Friday, May 23, 2008

Timeout on Biofuels

I think I wrote about this before, the cost of using corn for fuel.

Well now it is obvious the price of having a government directed economy.

Please save us from anymore government intrusion.

Sure, gasoline prices are high, so be it, but we must let the market sort out the answer.

Last thing we need is another government mandate.

A Texas Timeout on Biofuels
May 24, 2008

The state of Texas is now in official opposition to the federal ethanol mandate. Governor Rick Perry has petitioned the Environmental Protection Agency for a one-year reprieve, and the reason is simple and increasingly familiar: Washington's ethanol obsession is hurting the state.

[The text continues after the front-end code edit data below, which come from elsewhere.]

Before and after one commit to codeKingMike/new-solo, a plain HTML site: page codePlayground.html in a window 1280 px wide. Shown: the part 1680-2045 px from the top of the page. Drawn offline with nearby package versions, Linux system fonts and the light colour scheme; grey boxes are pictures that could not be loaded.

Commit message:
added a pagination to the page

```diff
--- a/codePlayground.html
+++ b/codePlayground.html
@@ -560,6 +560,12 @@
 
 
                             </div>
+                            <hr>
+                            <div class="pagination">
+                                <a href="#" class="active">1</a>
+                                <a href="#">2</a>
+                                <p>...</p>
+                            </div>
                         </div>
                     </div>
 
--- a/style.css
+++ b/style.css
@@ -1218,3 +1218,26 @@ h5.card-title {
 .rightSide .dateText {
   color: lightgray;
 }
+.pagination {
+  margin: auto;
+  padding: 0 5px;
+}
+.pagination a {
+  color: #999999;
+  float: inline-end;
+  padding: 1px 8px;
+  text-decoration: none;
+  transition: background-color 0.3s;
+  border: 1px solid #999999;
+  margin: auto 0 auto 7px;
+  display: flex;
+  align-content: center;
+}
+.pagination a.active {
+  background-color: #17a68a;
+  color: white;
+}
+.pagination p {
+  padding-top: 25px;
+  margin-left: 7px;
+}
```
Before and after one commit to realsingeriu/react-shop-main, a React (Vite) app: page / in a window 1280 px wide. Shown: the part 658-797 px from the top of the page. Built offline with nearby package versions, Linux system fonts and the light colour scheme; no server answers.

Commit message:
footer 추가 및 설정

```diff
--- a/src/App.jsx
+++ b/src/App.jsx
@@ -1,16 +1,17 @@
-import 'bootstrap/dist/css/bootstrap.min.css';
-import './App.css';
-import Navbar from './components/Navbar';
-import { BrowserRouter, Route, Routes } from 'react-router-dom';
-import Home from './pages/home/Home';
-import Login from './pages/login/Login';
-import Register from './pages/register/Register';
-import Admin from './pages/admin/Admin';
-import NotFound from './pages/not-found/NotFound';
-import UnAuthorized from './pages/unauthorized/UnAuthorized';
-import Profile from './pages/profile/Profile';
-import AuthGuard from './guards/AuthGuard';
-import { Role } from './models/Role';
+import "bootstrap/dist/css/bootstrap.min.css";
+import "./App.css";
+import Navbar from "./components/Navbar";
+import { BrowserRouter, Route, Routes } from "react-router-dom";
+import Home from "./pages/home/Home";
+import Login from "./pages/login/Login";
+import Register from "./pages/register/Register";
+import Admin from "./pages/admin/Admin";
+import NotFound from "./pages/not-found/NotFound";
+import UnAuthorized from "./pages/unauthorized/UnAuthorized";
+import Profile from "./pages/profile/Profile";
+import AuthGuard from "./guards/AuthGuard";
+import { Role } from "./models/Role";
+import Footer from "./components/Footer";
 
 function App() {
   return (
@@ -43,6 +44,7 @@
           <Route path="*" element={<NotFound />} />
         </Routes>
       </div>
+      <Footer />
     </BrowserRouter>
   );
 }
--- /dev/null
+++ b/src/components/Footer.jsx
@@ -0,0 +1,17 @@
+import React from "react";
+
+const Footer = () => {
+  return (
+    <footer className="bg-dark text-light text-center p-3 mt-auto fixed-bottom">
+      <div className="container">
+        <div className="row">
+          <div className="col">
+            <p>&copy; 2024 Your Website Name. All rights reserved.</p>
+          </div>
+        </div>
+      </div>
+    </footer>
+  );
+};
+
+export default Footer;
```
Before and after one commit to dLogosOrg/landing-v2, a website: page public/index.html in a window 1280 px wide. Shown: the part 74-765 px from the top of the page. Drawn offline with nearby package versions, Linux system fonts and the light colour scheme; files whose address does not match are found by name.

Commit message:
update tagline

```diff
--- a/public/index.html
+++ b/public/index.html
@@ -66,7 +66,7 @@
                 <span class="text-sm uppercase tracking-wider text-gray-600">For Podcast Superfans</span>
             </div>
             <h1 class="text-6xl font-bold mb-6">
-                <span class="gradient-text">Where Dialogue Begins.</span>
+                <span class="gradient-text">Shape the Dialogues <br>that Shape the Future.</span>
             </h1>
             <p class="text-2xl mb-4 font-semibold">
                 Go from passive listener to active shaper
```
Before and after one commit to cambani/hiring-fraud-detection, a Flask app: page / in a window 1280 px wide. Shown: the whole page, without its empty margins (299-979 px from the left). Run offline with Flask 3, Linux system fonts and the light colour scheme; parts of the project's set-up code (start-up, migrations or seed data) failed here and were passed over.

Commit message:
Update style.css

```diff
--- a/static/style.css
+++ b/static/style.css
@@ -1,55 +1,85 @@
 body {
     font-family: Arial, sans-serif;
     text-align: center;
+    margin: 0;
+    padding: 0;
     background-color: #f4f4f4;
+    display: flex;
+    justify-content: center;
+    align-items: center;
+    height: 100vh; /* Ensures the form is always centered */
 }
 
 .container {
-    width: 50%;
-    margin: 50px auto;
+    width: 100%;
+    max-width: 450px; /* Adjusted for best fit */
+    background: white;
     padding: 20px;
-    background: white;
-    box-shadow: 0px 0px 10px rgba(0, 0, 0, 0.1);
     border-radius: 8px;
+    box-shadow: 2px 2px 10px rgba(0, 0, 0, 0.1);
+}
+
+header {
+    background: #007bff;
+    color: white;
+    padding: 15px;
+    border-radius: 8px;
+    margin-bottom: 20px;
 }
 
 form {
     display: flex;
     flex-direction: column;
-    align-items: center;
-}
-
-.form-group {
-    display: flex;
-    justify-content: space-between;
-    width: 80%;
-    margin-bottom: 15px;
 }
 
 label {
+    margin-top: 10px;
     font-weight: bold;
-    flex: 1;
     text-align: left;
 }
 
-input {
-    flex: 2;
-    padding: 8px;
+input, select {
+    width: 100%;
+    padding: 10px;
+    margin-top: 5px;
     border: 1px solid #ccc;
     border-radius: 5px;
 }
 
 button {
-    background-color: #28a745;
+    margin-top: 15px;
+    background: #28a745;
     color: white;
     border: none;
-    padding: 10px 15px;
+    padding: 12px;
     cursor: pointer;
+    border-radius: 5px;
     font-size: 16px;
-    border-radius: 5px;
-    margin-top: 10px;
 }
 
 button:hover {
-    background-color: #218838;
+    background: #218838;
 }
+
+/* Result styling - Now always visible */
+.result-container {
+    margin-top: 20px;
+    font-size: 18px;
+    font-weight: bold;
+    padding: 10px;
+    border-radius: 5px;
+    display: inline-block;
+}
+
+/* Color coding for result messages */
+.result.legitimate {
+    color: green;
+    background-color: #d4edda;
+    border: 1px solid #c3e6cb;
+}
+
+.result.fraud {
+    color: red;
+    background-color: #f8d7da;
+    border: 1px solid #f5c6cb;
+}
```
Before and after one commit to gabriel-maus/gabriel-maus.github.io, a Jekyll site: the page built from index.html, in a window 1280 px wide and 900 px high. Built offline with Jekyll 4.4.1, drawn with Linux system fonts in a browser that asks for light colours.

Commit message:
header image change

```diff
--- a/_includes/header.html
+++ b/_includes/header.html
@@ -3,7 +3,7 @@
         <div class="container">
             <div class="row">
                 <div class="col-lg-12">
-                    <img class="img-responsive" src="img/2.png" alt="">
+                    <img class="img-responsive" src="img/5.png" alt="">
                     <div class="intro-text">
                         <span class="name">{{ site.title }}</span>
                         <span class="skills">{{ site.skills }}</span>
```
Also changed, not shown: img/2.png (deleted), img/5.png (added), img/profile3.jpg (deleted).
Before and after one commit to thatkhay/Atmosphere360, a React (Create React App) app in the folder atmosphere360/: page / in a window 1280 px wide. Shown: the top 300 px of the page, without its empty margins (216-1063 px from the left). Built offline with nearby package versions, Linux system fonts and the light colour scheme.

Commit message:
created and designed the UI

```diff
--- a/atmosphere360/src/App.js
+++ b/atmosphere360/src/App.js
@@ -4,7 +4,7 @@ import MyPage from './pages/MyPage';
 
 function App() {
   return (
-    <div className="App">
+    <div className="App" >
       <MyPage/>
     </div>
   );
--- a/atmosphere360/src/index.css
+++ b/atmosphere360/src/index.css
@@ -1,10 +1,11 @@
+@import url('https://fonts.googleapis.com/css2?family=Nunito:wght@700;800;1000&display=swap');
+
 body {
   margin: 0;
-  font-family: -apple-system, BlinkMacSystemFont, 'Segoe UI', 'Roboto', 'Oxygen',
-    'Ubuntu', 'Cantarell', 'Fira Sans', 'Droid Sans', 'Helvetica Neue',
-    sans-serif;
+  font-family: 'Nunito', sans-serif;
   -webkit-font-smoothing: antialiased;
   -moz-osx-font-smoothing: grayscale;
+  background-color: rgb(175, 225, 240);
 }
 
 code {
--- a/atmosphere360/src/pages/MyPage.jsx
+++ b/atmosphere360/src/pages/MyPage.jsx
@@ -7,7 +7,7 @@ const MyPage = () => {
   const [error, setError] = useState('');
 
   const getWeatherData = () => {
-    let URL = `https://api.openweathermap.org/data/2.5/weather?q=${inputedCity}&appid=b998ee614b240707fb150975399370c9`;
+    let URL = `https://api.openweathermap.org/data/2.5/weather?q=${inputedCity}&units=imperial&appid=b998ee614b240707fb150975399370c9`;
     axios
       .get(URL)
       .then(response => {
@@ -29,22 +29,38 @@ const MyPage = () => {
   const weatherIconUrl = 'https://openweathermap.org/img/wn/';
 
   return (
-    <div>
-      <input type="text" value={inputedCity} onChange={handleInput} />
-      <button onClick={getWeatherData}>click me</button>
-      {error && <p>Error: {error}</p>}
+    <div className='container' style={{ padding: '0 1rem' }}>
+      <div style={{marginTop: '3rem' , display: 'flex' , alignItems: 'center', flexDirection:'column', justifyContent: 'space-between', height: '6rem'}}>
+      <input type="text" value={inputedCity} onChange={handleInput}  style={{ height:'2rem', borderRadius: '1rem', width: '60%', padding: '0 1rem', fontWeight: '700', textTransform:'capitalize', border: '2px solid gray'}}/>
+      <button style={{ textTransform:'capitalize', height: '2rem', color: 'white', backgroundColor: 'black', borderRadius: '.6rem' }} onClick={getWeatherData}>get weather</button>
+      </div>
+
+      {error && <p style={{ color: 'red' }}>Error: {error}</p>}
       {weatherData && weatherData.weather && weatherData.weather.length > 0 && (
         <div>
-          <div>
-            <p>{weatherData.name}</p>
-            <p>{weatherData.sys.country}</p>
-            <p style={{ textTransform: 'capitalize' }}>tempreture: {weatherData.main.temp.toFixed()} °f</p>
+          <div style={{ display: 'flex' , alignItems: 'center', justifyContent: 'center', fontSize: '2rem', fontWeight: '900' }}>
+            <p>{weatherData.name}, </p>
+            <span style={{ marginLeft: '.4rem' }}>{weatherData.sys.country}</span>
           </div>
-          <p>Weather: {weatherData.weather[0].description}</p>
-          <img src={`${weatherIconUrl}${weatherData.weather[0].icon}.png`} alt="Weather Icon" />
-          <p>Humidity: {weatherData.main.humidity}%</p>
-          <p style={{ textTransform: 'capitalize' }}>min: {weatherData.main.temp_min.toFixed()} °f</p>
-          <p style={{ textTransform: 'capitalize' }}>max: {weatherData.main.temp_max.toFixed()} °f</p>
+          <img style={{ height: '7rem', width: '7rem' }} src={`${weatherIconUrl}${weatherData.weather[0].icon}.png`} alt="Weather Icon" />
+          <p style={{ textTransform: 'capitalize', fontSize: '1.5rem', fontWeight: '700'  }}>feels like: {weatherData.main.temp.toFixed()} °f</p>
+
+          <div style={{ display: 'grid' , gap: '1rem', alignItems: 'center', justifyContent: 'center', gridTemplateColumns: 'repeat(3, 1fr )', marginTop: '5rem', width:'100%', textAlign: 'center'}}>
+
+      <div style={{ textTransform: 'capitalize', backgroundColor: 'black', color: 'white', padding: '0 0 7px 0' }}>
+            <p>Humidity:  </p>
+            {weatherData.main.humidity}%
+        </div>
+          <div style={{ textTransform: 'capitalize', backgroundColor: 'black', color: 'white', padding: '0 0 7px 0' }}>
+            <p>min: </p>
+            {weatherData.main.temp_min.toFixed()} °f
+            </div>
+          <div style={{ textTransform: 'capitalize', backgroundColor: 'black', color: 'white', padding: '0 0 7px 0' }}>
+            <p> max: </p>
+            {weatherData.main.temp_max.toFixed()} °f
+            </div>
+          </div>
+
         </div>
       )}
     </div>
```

We all know that corn farmers everywhere love ethanol. Don't tell that to Texas cattle ranchers. Because of the mandate to add this biofuel to gasoline, ranchers are being forced into bidding wars with ethanol plants for the grains they feed their cattle. They don't appreciate being hammered on price because of a subsidy to corn growers. Thus, Governor Perry's petition.

The Governor's goal is to win a ruling from the EPA that suspends half the federal requirement that nine billion gallons of this product be added this year to the nation's fuel supply. Last week the EPA opened a 30-day public comment period on the Texas waiver request, the first step in what could lead to granting his request.

The most interesting thing revealed by this effort is that EPA holds the power to stand down from the ethanol fiasco. Congress gave EPA the authority to grant such waivers in the event the ethanol mandate had unforeseen consequences. Governor Perry argues that the mess in Texas qualifies.

By his calculation, if the mandate helps to push the price of corn to $8 a bushel (it's at nearly $6 now, up from $2 in 2004), it will cost the Texas economy nearly $3.6 billion this year. He says the dramatic spike in food prices may be due to a complex set of reasons, but the ethanol mandate is something that public officials can alter. The EPA has until late July to make a decision on the Texas petition.

Meanwhile, Congress merely throws more corn onto the ethanol bonfire. Under its 2005 mandates, Americans would be required to use 7.5 billion gallons of ethanol in 2012. But in December that was increased by 1.5 billion gallons and advanced to this year. Congress's target for 2022 is 36 billion gallons. They'll be growing corn on the Washington mall.

A countermovement has begun. Earlier this month, Texas Senator Kay Bailey Hutchinson called for a freeze in ethanol mandates and quickly got the support of two dozen of her Republican Senate colleagues, among them John McCain. Also, a provision in this week's farm bill would shave a tax credit given refiners who blend ethanol into gasoline to 45 cents per gallon from 51 cents.

A predictable backlash has set in against the Perry petition. Iowa Republican Senator Chuck Grassley and South Dakota Democrat Tim Johnson have written the EPA to defend ethanol as representing a small fraction of the rise in food prices. In line behind them are the Texas Corn Producers Association and the Texas Grain Sorghum Association.

At the moment, candidate John McCain, who has been losing lobbyist advisers, could use some help shoring up his credentials as an opponent of special interests. It looks as if Governor Perry has teed up a good one in the ethanol mandate. He might want to let voters know that EPA has the power to call a timeout on biofuels.


Sunday, May 18, 2008

How to Enrage a Democrat

President Bush recently went to Israel and in front of the Knesset spoke about the concept of "appeasement".

Well golly if some Democrats didn't get their hackles up.

President Bush did not mention any names, but does anyone have any doubts of whom he was talking about?

It was improper to bring a to bring a domestic quarrel in front of the legisitive body of a foreign country, but the message was consistent with our policy, or it should be.

His message was clear and should not give any heartburn.

How to Enrage a Democrat